The Republican National Committee on Thursday fired a firm it had hired to register voters in several battleground states after allegations of voter registration fraud.
Strategic Allied Consulting was first fired in Florida after the Palm Beach County election supervisor flagged more than 100 applications turned in by the company that staff noticed had similar looking signatures and wrong birth dates.
The national committee followed suit and instructed remaining state parties with contracts to also fire the company.
It had been registering voters in Florida, North Carolina, Colorado, Nevada and Virginia. The Republican Party had paid the Virginia-based Strategic Allied Consulting $2.9 million this year, according to federal election records.
"We have zero tolerance for any threat to the integrity of elections,” said Sean Spicer, communications director for the RNC. “When we were informed of an alleged incident we immediately cut all ties to the company.”
Rob Lockwood, a spokesman for the North Carolina Republican Party, said, “The NCGOP takes any threat to the voting process very seriously. We have terminated our relationship with Strategic Allied Consultants.”
An attorney for the Strategic Allied Consulting, Fred Petti, said the firm has a “zero tolerance” policy for breaking the law. He said the company was able to trace all questionable cards to one individual, who was immediately fired. Petti said the company is cooperating with Florida election officials.

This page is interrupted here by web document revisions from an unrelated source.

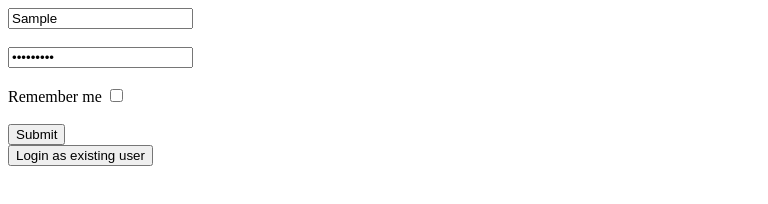
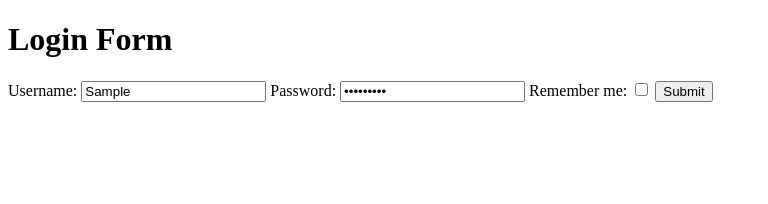
Before and after one commit to acciojob/remember-me-login-form-abhi20-1996, a website: page main.html in a window 1280 px wide. Both pictures are taken after typing "Sample", "Sample123" into the empty fields and a click on the input "Submit". Shown: the whole page, without its empty margins (0-768 px from the left). Drawn offline with Linux system fonts and the light colour scheme.

Commit message:
created a submission

```diff
--- a/main.html
+++ b/main.html
@@ -7,23 +7,18 @@
 </head>
 
 <body>
-	 <form id="loginForm">
-        <input type="text" placeholder="Username" id="username">
-		 <br><br>
 
-        <input type="password" placeholder="Password" id="password">
-		 <br><br>
-          <div>
-            <label for="checkbox">Remember me</label>
-            <input type="checkbox" name="checkbox" id="checkbox" >
-          </div>
-		 <br>
-          <div>
-            <input type="submit" value="Submit" id="submit">
-            <button id="existing" style="display:none">Login as existing user</button>
-          </div>
-
-    </form>
+    <h1>Login Form</h1>
+	<form id="form">
+		<label for="username">Username: </label>
+		<input id="username" type="text" placeholder="Username">
+		<label for="password">Password: </label>
+		<input id="password" type="password" placeholder="Password">
+		<label for="checkbox">Remember me:</label>
+		<input id="checkbox" type="checkbox">
+		<input id="submit" type="submit" value="Submit">
+	</form>
+	<input id="existing" type="button" value="Login as existing user">
 	<!-- the entire body must be written by student -->
     <script type="text/javascript" src="./script.js">
 </script>
--- a/script.js
+++ b/script.js
@@ -1,8 +1,17 @@
 //your JS code here. If required.
-let username = document.getElementById("username").value;
-let pass = document.getElementById("password").value;
-let check = document.getElementById("checkbox");
+let checkbox = document.getElementById("checkbox");
 let form = document.getElementById("form");
+checkbox.addEventListener('click',()=>{
+		if(!checkbox.checked){
+		// alert(checkbox.checked);
+		localStorage.removeItem("password");
+		localStorage.removeItem("username");
+		document.getElementById("existing").style.display = "none";
+	}
+});
+
+
+
 document.getElementById("submit").addEventListener('click',myFunc);
 document.getElementById("existing").addEventListener('click',exisFunc);
 if(localStorage.getItem("username") && localStorage.getItem("password")){
@@ -17,7 +26,9 @@ function exisFunc(){
 
 function myFunc(e){
 	e.preventDefault();
-	if(check){
+	let username = document.getElementById("username").value;
+	let pass = document.getElementById("password").value;
+	if(checkbox.checked){
 		localStorage.setItem("username",JSON.stringify(username));
 		localStorage.setItem("password",JSON.stringify(pass));
 		document.getElementById("existing").style.display = "block";
```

Susan Bucher, the supervisor of elections for Palm Beach County, turned over the questionable applications to local prosecutors.

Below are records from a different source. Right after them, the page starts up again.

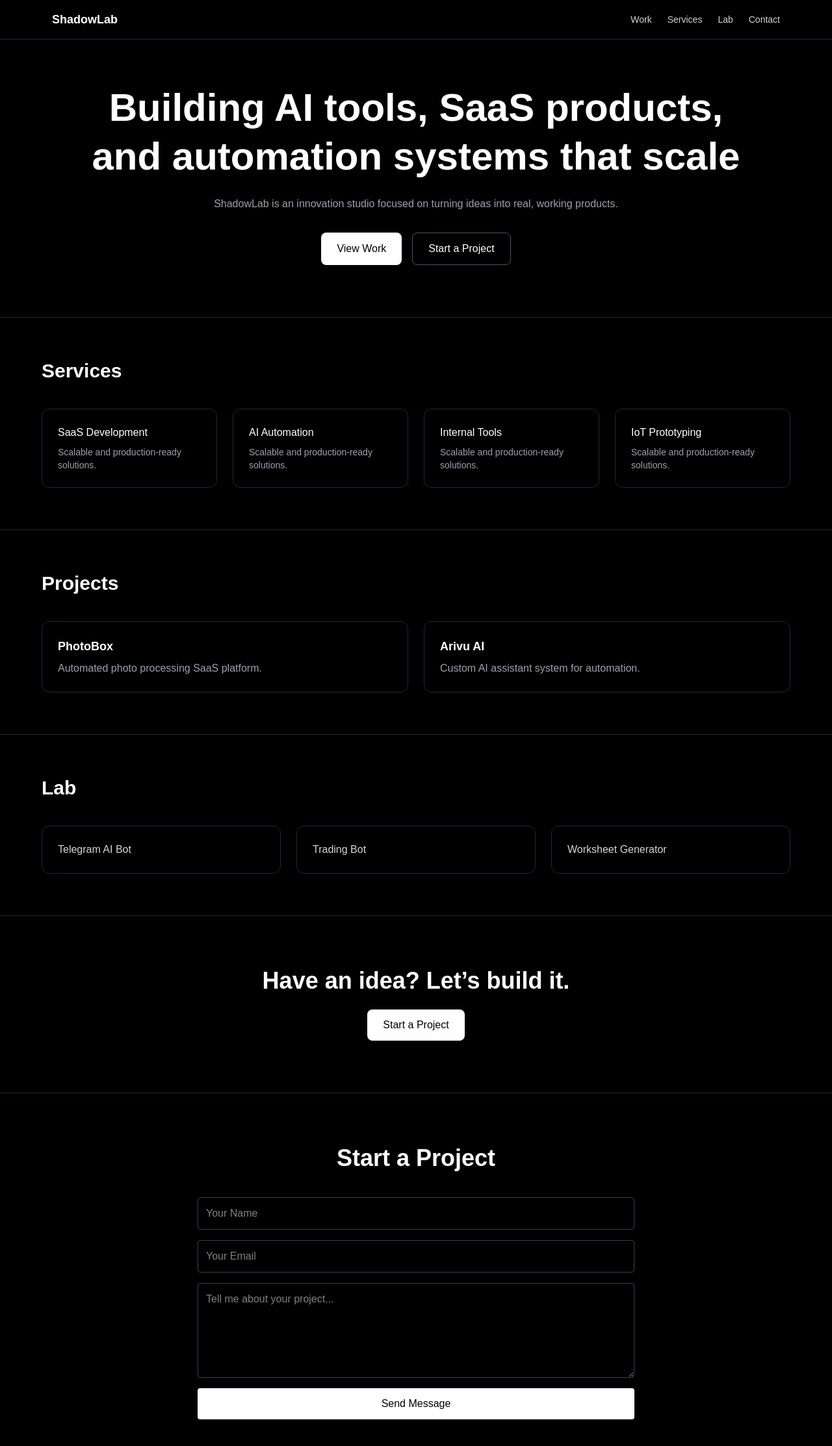
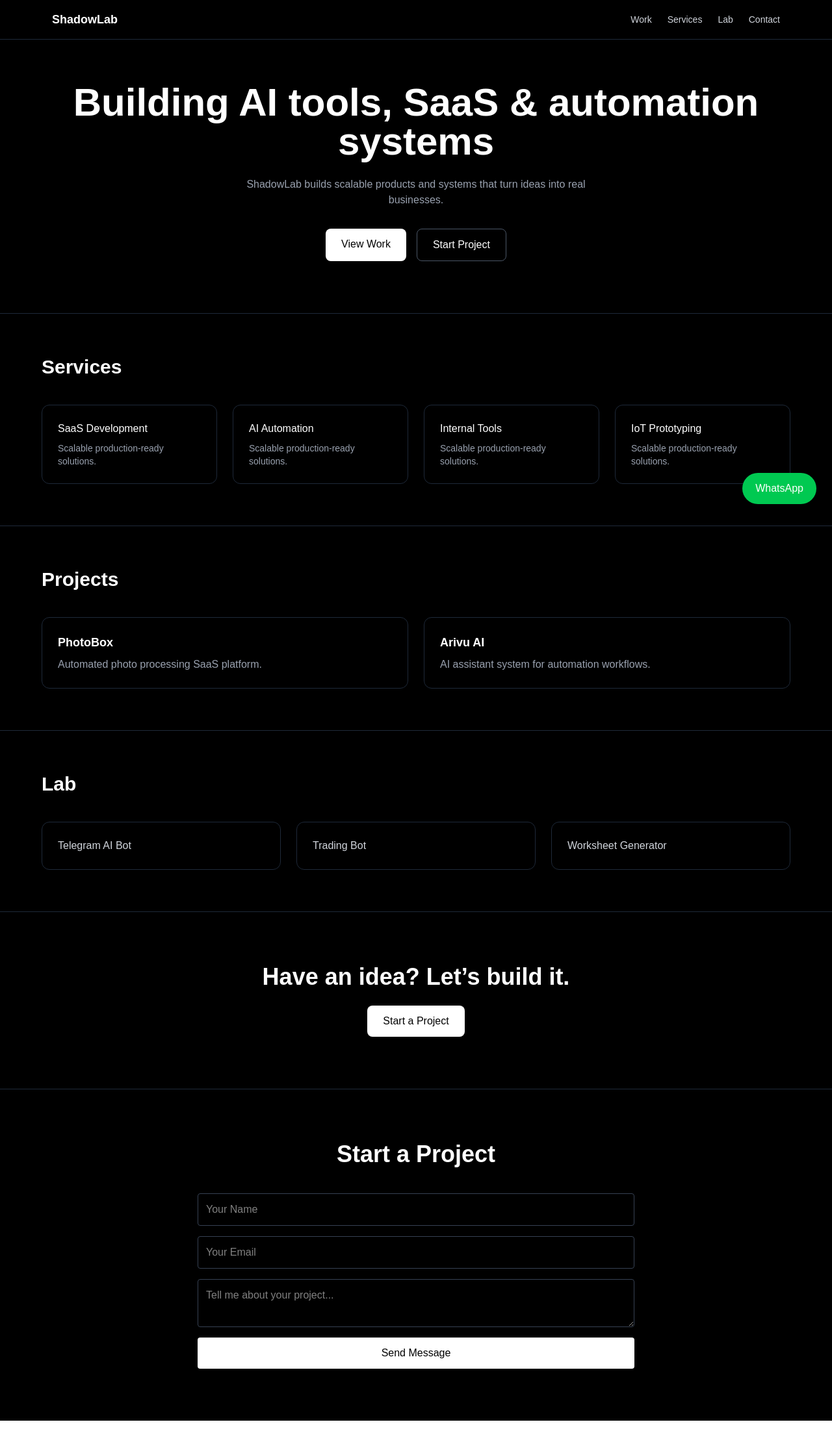
Before and after one commit to ashwin24m/ShadowLab, a Next.js app: page / in a window 1280 px wide. Shown: the top 2226 px of the page at 65% size. After the commit the page ends 2187 px from the top, so only its background shows below. Built offline with nearby package versions, Linux system fonts and the light colour scheme.

Commit message:
Refactor page layout and improve contact features
Updated navigation links to point to specific sections. Modified text for clarity and consistency. Added WhatsApp button for contact. Adjusted contact form alerts and styling.

```diff
--- a/app/page.tsx
+++ b/app/page.tsx
@@ -12,51 +12,49 @@ export default function Home() {
         <div className="max-w-6xl mx-auto px-4 py-4 flex justify-between items-center">
           <h1 className="text-lg font-semibold">ShadowLab</h1>
           <div className="hidden md:flex gap-6 text-sm text-gray-300">
-            <a href="#">Work</a>
-            <a href="#">Services</a>
-            <a href="#">Lab</a>
-            <a href="#">Contact</a>
+            <a href="#work">Work</a>
+            <a href="#services">Services</a>
+            <a href="#lab">Lab</a>
+            <a href="#contact">Contact</a>
           </div>
         </div>
       </nav>
 
       {/* HERO */}
-      <section className="pt-32 pb-20 px-4">
-        <div className="max-w-5xl mx-auto text-center">
+      <section className="pt-32 pb-20 px-4 text-center">
         <motion.h1
           initial={{ opacity: 0, y: 30 }}
           animate={{ opacity: 1, y: 0 }}
-            className="text-3xl md:text-5xl lg:text-6xl font-bold leading-tight"
+          className="text-3xl md:text-5xl lg:text-6xl font-bold"
         >
-            Building AI tools, SaaS products, and automation systems that scale
+          Building AI tools, SaaS & automation systems
         </motion.h1>
 
-          <p className="mt-6 text-gray-400 max-w-2xl mx-auto">
-            ShadowLab is an innovation studio focused on turning ideas into real, working products.
+        <p className="mt-6 text-gray-400 max-w-xl mx-auto">
+          ShadowLab builds scalable products and systems that turn ideas into real businesses.
         </p>
 
-          <div className="mt-8 flex flex-col sm:flex-row gap-4 justify-center">
-            <button className="bg-white text-black px-6 py-3 rounded-lg font-medium">
+        <div className="mt-8 flex gap-4 justify-center">
+          <a href="#work" className="bg-white text-black px-6 py-3 rounded-lg">
             View Work
-            </button>
-            <button className="border border-gray-600 px-6 py-3 rounded-lg">
-              Start a Project
-            </button>
-          </div>
+          </a>
+          <a href="#contact" className="border border-gray-600 px-6 py-3 rounded-lg">
+            Start Project
+          </a>
         </div>
       </section>
 
       {/* SERVICES */}
-      <section className="py-16 px-4 border-t border-gray-800">
+      <section id="services" className="py-16 px-4 border-t border-gray-800">
         <div className="max-w-6xl mx-auto">
           <h2 className="text-2xl md:text-3xl font-semibold mb-10">Services</h2>
 
           <div className="grid grid-cols-1 md:grid-cols-2 lg:grid-cols-4 gap-6">
             {["SaaS Development", "AI Automation", "Internal Tools", "IoT Prototyping"].map((service) => (
-              <div key={service} className="p-6 border border-gray-800 rounded-xl hover:border-gray-600 transition">
+              <div key={service} className="p-6 border border-gray-800 rounded-xl hover:border-gray-600">
                 <h3 className="font-medium">{service}</h3>
                 <p className="text-sm text-gray-400 mt-2">
-                  Scalable and production-ready solutions.
+                  Scalable production-ready solutions.
                 </p>
               </div>
             ))}
@@ -65,7 +63,7 @@ export default function Home() {
       </section>
 
       {/* PROJECTS */}
-      <section className="py-16 px-4 border-t border-gray-800">
+      <section id="work" className="py-16 px-4 border-t border-gray-800">
         <div className="max-w-6xl mx-auto">
           <h2 className="text-2xl md:text-3xl font-semibold mb-10">Projects</h2>
 
@@ -80,7 +78,7 @@ export default function Home() {
             <div className="p-6 border border-gray-800 rounded-xl">
               <h3 className="text-lg font-semibold">Arivu AI</h3>
               <p className="text-gray-400 mt-2">
-                Custom AI assistant system for automation.
+                AI assistant system for automation workflows.
               </p>
             </div>
           </div>
@@ -88,7 +86,7 @@ export default function Home() {
       </section>
 
       {/* LAB */}
-      <section className="py-16 px-4 border-t border-gray-800">
+      <section id="lab" className="py-16 px-4 border-t border-gray-800">
         <div className="max-w-6xl mx-auto">
           <h2 className="text-2xl md:text-3xl font-semibold mb-10">Lab</h2>
 
@@ -107,13 +105,13 @@ export default function Home() {
         <h2 className="text-2xl md:text-4xl font-semibold">
           Have an idea? Let’s build it.
         </h2>
-        <button className="mt-6 bg-white text-black px-6 py-3 rounded-lg">
+        <a href="#contact" className="mt-6 inline-block bg-white text-black px-6 py-3 rounded-lg">
           Start a Project
-        </button>
+        </a>
       </section>
 
       {/* CONTACT */}
-      <section className="py-20 px-4 border-t border-gray-800">
+      <section id="contact" className="py-20 px-4 border-t border-gray-800">
         <div className="max-w-2xl mx-auto">
           <h2 className="text-2xl md:text-4xl font-semibold text-center mb-10">
             Start a Project
@@ -123,11 +121,20 @@ export default function Home() {
         </div>
       </section>
 
+      {/* WHATSAPP BUTTON */}
+      <a
+        href="https://wa.me/919876543210"
+        target="_blank"
+        className="fixed bottom-6 right-6 bg-green-500 hover:bg-green-600 text-white px-5 py-3 rounded-full shadow-lg"
+      >
+        WhatsApp
+      </a>
+
     </main>
   );
 }
 
-/* CONTACT COMPONENT */
+/* CONTACT FORM */
 function ContactForm() {
   const [loading, setLoading] = useState(false);
 
@@ -150,10 +157,10 @@ function ContactForm() {
     const result = await res.json();
 
     if (result.success) {
-      alert("✅ Message sent successfully!");
+      alert("Message sent!");
       form.reset();
     } else {
-      alert("❌ Failed to send message");
+      alert("Error sending message");
     }
 
     setLoading(false);
@@ -161,31 +168,10 @@ function ContactForm() {
 
   return (
     <form onSubmit={handleSubmit} className="flex flex-col gap-4">
-      <input
-        name="name"
-        placeholder="Your Name"
-        className="p-3 bg-black border border-gray-700 rounded"
-        required
-      />
-      <input
-        name="email"
-        type="email"
-        placeholder="Your Email"
-        className="p-3 bg-black border border-gray-700 rounded"
-        required
-      />
-      <textarea
-        name="message"
-        placeholder="Tell me about your project..."
-        className="p-3 bg-black border border-gray-700 rounded"
-        rows={5}
-        required
-      />
-      <button
-        type="submit"
-        disabled={loading}
-        className="bg-white text-black py-3 rounded font-medium"
-      >
+      <input name="name" placeholder="Your Name" className="p-3 border border-gray-700 bg-black rounded" required />
+      <input name="email" type="email" placeholder="Your Email" className="p-3 border border-gray-700 bg-black rounded" required />
+      <textarea name="message" placeholder="Tell me about your project..." className="p-3 border border-gray-700 bg-black rounded" required />
+      <button className="bg-white text-black py-3 rounded">
         {loading ? "Sending..." : "Send Message"}
       </button>
     </form>
```
Lines whose indentation alone changed are shown as unchanged.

The case was a potential embarrassment for Republicans, who have helped pass several state laws to combat fraud. Democrats have long been under fire for its work with groups such as ACORN, which has also been accused of fraudulently registering voters.